## Exercise input
================

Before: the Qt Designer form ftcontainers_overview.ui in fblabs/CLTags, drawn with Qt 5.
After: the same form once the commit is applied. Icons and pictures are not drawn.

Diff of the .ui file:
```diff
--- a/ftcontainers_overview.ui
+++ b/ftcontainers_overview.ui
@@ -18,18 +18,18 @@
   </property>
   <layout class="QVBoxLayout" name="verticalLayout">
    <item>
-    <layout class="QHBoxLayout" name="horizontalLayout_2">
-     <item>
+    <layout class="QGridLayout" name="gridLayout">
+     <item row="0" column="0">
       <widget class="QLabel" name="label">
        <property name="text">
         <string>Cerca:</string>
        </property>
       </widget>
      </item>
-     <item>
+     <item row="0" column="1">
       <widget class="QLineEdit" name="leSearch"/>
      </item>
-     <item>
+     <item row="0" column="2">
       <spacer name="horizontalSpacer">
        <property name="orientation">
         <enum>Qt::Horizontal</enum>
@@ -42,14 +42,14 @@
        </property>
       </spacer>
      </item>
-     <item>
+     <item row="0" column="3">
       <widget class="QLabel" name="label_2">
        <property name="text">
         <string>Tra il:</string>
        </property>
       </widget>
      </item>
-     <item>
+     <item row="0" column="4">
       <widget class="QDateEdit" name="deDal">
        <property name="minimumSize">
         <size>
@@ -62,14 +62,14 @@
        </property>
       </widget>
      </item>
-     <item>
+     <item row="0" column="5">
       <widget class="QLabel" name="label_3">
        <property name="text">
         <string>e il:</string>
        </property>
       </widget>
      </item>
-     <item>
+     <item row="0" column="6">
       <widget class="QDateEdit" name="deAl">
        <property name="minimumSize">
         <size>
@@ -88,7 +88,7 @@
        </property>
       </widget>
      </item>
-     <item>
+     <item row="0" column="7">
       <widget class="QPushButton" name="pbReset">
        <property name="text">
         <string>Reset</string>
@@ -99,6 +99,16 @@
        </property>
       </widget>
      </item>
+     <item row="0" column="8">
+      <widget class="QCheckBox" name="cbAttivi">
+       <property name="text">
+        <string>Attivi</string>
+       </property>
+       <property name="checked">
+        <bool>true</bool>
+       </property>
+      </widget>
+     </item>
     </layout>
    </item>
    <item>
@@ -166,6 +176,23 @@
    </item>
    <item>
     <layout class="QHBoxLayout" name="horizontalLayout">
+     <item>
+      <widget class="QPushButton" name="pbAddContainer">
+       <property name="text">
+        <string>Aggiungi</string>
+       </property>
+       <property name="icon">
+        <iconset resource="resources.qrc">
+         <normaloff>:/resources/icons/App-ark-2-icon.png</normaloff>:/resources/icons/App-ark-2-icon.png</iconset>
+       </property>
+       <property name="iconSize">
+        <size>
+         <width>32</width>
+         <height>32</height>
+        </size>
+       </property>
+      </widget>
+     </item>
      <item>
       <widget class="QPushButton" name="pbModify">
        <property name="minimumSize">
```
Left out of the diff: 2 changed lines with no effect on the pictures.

================

## What is needed
In full and without changes, give the data above once more.

## Expected answer
Before: the Qt Designer form ftcontainers_overview.ui in fblabs/CLTags, drawn with Qt 5.
After: the same form once the commit is applied. Icons and pictures are not drawn.

Diff of the .ui file:
```diff
--- a/ftcontainers_overview.ui
+++ b/ftcontainers_overview.ui
@@ -18,18 +18,18 @@
   </property>
   <layout class="QVBoxLayout" name="verticalLayout">
    <item>
-    <layout class="QHBoxLayout" name="horizontalLayout_2">
-     <item>
+    <layout class="QGridLayout" name="gridLayout">
+     <item row="0" column="0">
       <widget class="QLabel" name="label">
        <property name="text">
         <string>Cerca:</string>
        </property>
       </widget>
      </item>
-     <item>
+     <item row="0" column="1">
       <widget class="QLineEdit" name="leSearch"/>
      </item>
-     <item>
+     <item row="0" column="2">
       <spacer name="horizontalSpacer">
        <property name="orientation">
         <enum>Qt::Horizontal</enum>
@@ -42,14 +42,14 @@
        </property>
       </spacer>
      </item>
-     <item>
+     <item row="0" column="3">
       <widget class="QLabel" name="label_2">
        <property name="text">
         <string>Tra il:</string>
        </property>
       </widget>
      </item>
-     <item>
+     <item row="0" column="4">
       <widget class="QDateEdit" name="deDal">
        <property name="minimumSize">
         <size>
@@ -62,14 +62,14 @@
        </property>
       </widget>
      </item>
-     <item>
+     <item row="0" column="5">
       <widget class="QLabel" name="label_3">
        <property name="text">
         <string>e il:</string>
        </property>
       </widget>
      </item>
-     <item>
+     <item row="0" column="6">
       <widget class="QDateEdit" name="deAl">
        <property name="minimumSize">
         <size>
@@ -88,7 +88,7 @@
        </property>
       </widget>
      </item>
-     <item>
+     <item row="0" column="7">
       <widget class="QPushButton" name="pbReset">
        <property name="text">
         <string>Reset</string>
@@ -99,6 +99,16 @@
        </property>
       </widget>
      </item>
+     <item row="0" column="8">
+      <widget class="QCheckBox" name="cbAttivi">
+       <property name="text">
+        <string>Attivi</string>
+       </property>
+       <property name="checked">
+        <bool>true</bool>
+       </property>
+      </widget>
+     </item>
     </layout>
    </item>
    <item>
@@ -166,6 +176,23 @@
    </item>
    <item>
     <layout class="QHBoxLayout" name="horizontalLayout">
+     <item>
+      <widget class="QPushButton" name="pbAddContainer">
+       <property name="text">
+        <string>Aggiungi</string>
+       </property>
+       <property name="icon">
+        <iconset resource="resources.qrc">
+         <normaloff>:/resources/icons/App-ark-2-icon.png</normaloff>:/resources/icons/App-ark-2-icon.png</iconset>
+       </property>
+       <property name="iconSize">
+        <size>
+         <width>32</width>
+         <height>32</height>
+        </size>
+       </property>
+      </widget>
+     </item>
      <item>
       <widget class="QPushButton" name="pbModify">
        <property name="minimumSize">
```
Left out of the diff: 2 changed lines with no effect on the pictures.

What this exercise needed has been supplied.